DESCRIPTION OF THE TASK:
Working from the line that contains "DesignFront[Technical Designer Frontend]" down to the last line below, repeat each line exactly.

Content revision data
----
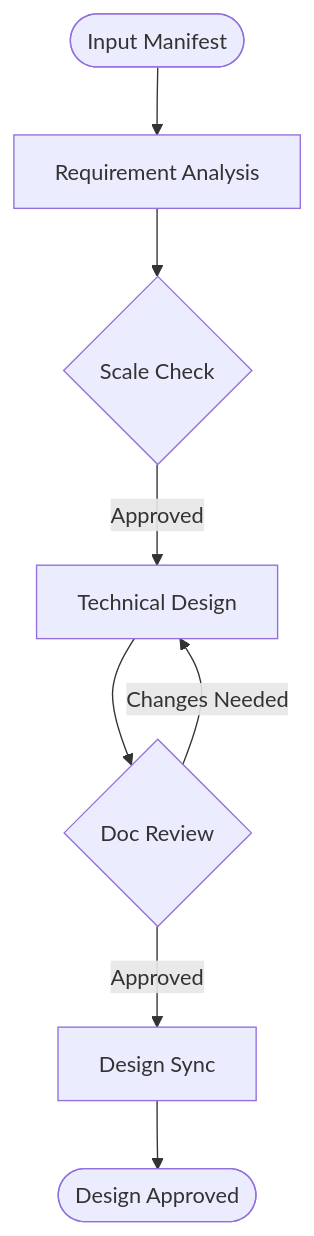
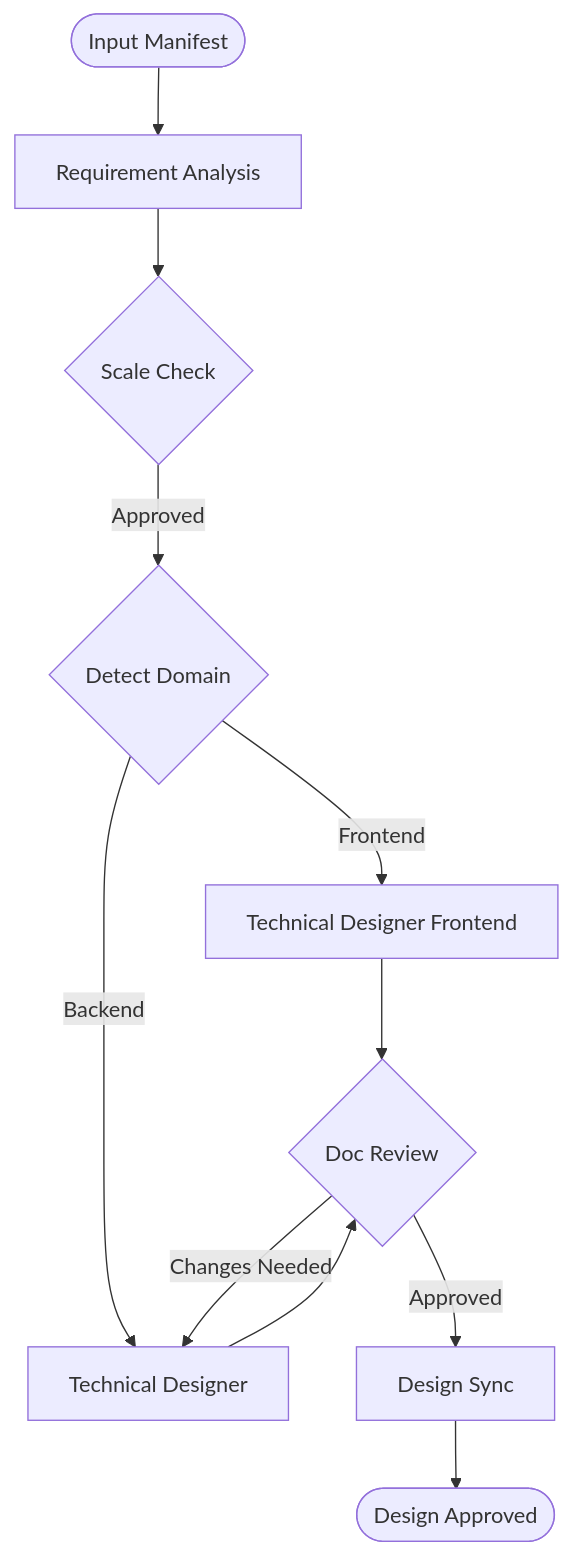
Before and after one commit to RimmonXIA/antigravity-workflows: the diagram in .agent/workflows/design.md, drawn with Mermaid. The commit also changed other lines of this file and 9 other files, not shown here.

````diff
--- a/.agent/workflows/design.md
+++ b/.agent/workflows/design.md
@@ -25,12 +25,16 @@
 ```mermaid
 flowchart TD
     Start([Input Manifest]) --> Analyze[Requirement Analysis]
     Analyze --> Gate1{Scale Check}
     
-    Gate1 -- "Approved" --> Design[Technical Design]
-    Design --> Review{Doc Review}
+    Gate1 -- "Approved" --> Detect{Detect Domain}
+    Detect -- "Frontend" --> DesignFront[Technical Designer Frontend]
+    Detect -- "Backend" --> DesignBack[Technical Designer]
     
-    Review -- "Changes Needed" --> Design
+    DesignFront --> Review{Doc Review}
+    DesignBack --> Review
+    
+    Review -- "Changes Needed" --> DesignBack
     Review -- "Approved" --> Sync[Design Sync]
     Sync --> Finish([Design Approved])
 ```
````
----
COMPLETED TASK:
+    Detect -- "Frontend" --> DesignFront[Technical Designer Frontend]
+    Detect -- "Backend" --> DesignBack[Technical Designer]
     
-    Review -- "Changes Needed" --> Design
+    DesignFront --> Review{Doc Review}
+    DesignBack --> Review
+    
+    Review -- "Changes Needed" --> DesignBack
     Review -- "Approved" --> Sync[Design Sync]
     Sync --> Finish([Design Approved])
 ```
````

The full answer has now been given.